§ **What to work on**:
Determine how many lines in the entries below contain the word "black". The reply is that number alone.

Available data Block Start

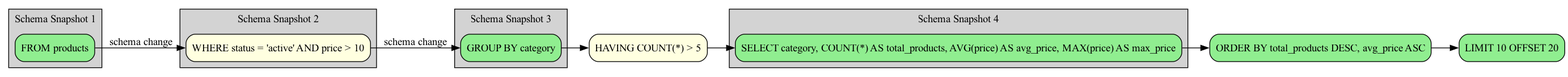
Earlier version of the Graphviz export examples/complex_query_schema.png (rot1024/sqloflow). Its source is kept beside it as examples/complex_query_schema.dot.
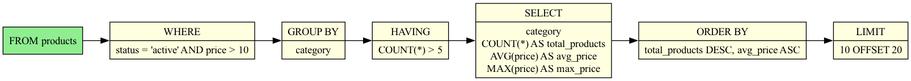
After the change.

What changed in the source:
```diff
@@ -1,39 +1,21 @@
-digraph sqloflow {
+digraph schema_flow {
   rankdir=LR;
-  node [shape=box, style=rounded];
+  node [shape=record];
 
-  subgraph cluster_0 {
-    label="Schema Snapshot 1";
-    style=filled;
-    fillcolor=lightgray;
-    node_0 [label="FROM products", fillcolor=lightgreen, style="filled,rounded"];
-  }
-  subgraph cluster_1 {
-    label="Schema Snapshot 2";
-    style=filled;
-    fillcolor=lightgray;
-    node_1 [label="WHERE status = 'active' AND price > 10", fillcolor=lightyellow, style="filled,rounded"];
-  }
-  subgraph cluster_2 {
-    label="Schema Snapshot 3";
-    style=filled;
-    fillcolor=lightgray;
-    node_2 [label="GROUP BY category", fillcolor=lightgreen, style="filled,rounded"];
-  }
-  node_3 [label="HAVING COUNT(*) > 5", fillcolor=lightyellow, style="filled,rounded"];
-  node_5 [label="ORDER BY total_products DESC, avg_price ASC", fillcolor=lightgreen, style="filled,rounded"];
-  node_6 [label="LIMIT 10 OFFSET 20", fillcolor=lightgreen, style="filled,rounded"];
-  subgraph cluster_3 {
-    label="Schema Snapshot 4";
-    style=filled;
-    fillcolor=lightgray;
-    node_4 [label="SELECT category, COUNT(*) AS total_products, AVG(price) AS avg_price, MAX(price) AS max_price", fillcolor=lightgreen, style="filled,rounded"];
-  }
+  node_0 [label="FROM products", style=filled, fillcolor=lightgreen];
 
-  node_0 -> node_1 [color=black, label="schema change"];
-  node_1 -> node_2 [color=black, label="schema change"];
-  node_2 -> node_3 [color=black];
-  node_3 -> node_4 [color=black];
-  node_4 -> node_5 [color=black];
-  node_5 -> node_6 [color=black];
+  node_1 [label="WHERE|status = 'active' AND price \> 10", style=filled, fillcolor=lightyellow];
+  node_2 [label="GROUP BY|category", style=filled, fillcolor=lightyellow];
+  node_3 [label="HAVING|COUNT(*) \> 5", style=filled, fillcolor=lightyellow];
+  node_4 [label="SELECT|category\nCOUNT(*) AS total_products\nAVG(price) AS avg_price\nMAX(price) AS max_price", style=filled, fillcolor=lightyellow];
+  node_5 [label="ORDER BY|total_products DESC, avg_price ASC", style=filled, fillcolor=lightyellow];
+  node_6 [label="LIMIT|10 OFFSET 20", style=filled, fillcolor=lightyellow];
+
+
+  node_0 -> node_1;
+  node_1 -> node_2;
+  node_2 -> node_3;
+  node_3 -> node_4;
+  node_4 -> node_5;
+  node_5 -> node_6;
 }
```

Available data Block End

§ **Written answer**:
6